The Play Sun Smart awareness program is one of several cancer-related initiatives supported by Major League Baseball. Other initiatives include Stand Up To Cancer (SU2C), whose mission is to support groundbreaking scientific research aimed at getting new cancer treatments to patients quickly; the Mother's Day Going to Bat Against Breast Cancer initiative, which is a joint partnership with Susan G. Komen for the Cure, the world's largest breast cancer organization, to help increase awareness of breast cancer and raise money towards the search for a cure; and the Prostate Cancer Foundation Home Run Challenge which helps increase awareness of prostate cancer and raise money for the search for a cure as part of the Major League Baseball Father's Day celebration. To learn more about Major League Baseball's charitable initiatives please visit MLBCommunity.org or follow on twitter @MLBCommunity.

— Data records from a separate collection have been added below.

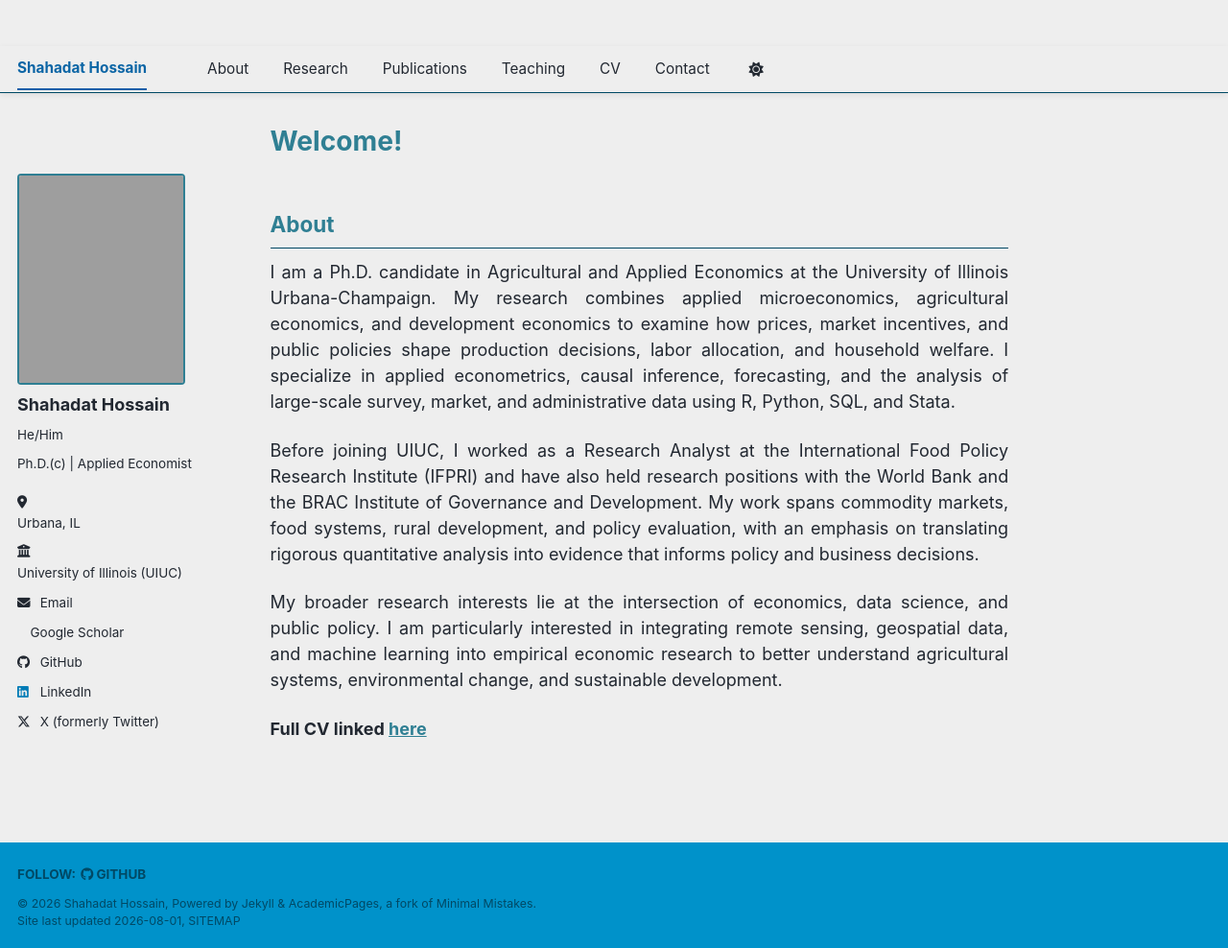
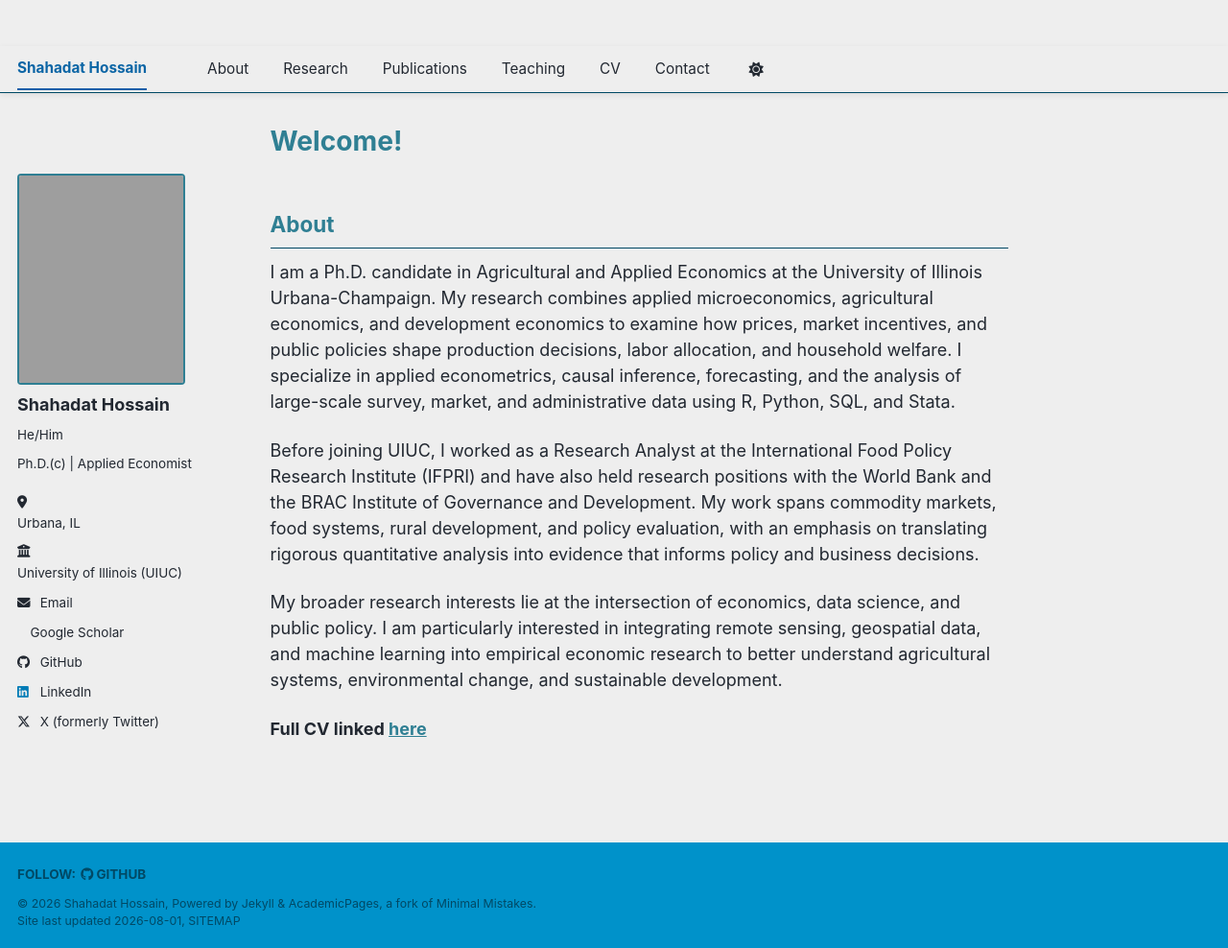
Before and after one commit to hnshahadat/hnshahadat.github.io, a Jekyll site: the page built from _pages/about.md, in a window 1280 px wide and 988 px high. Shown: the whole window at 96% size. Built offline with Jekyll 4.4.1, drawn with Linux system fonts in a browser that asks for light colours; a style sheet for code colours, icons or effects is not loaded.

Commit message:
Remove bio just

```diff
--- a/_pages/about.md
+++ b/_pages/about.md
@@ -11,20 +11,10 @@ redirect_from:
 ## About
 {: #about}
 
-<div style="text-align: justify;">
+I am a Ph.D. candidate in Agricultural and Applied Economics at the University of Illinois Urbana-Champaign. My research combines applied microeconomics, agricultural economics, and development economics to examine how prices, market incentives, and public policies shape production decisions, labor allocation, and household welfare. I specialize in applied econometrics, causal inference, forecasting, and the analysis of large-scale survey, market, and administrative data using R, Python, SQL, and Stata.
 
-<p>
-I am a Ph.D. candidate in Agricultural and Applied Economics at the University of Illinois Urbana-Champaign. My research combines applied microeconomics, agricultural economics, and development economics to examine how prices, market incentives, and public policies shape production decisions, labor allocation, and household welfare. I specialize in applied econometrics, causal inference, forecasting, and the analysis of large-scale survey, market, and administrative data using R, Python, SQL, and Stata.
-</p>
+Before joining UIUC, I worked as a Research Analyst at the International Food Policy Research Institute (IFPRI) and have also held research positions with the World Bank and the BRAC Institute of Governance and Development. My work spans commodity markets, food systems, rural development, and policy evaluation, with an emphasis on translating rigorous quantitative analysis into evidence that informs policy and business decisions.
 
-<p>
-Before joining UIUC, I worked as a Research Analyst at the International Food Policy Research Institute (IFPRI) and have also held research positions with the World Bank and the BRAC Institute of Governance and Development. My work spans commodity markets, food systems, rural development, and policy evaluation, with an emphasis on translating rigorous quantitative analysis into evidence that informs policy and business decisions.
-</p>
-
-<p>
 My broader research interests lie at the intersection of economics, data science, and public policy. I am particularly interested in integrating remote sensing, geospatial data, and machine learning into empirical economic research to better understand agricultural systems, environmental change, and sustainable development.
-</p>
-
-</div>
 
 **Full CV linked [here](https://hnshahadat.github.io/files/CV_Shahadat.pdf)**
```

About: American Academy of Dermatology
The American Academy of Dermatology (Academy), founded in 1938, is the largest, most influential, and most representative of all dermatologic associations. With a membership of more than 17,000 physicians worldwide, the Academy is committed to: advancing the diagnosis and medical, surgical, and cosmetic treatment of the skin, hair and nails; advocating high standards in clinical practice, education, and research in dermatology; and supporting and enhancing patient care for a lifetime of healthier skin. For more information, contact the Academy at (888) 462-DERM (3376) or www.SpotSkinCancer.org. Follow the Academy on Facebook (American Academy of Dermatology) or Twitter (@AADskin).
SOURCE American Academy of Dermatology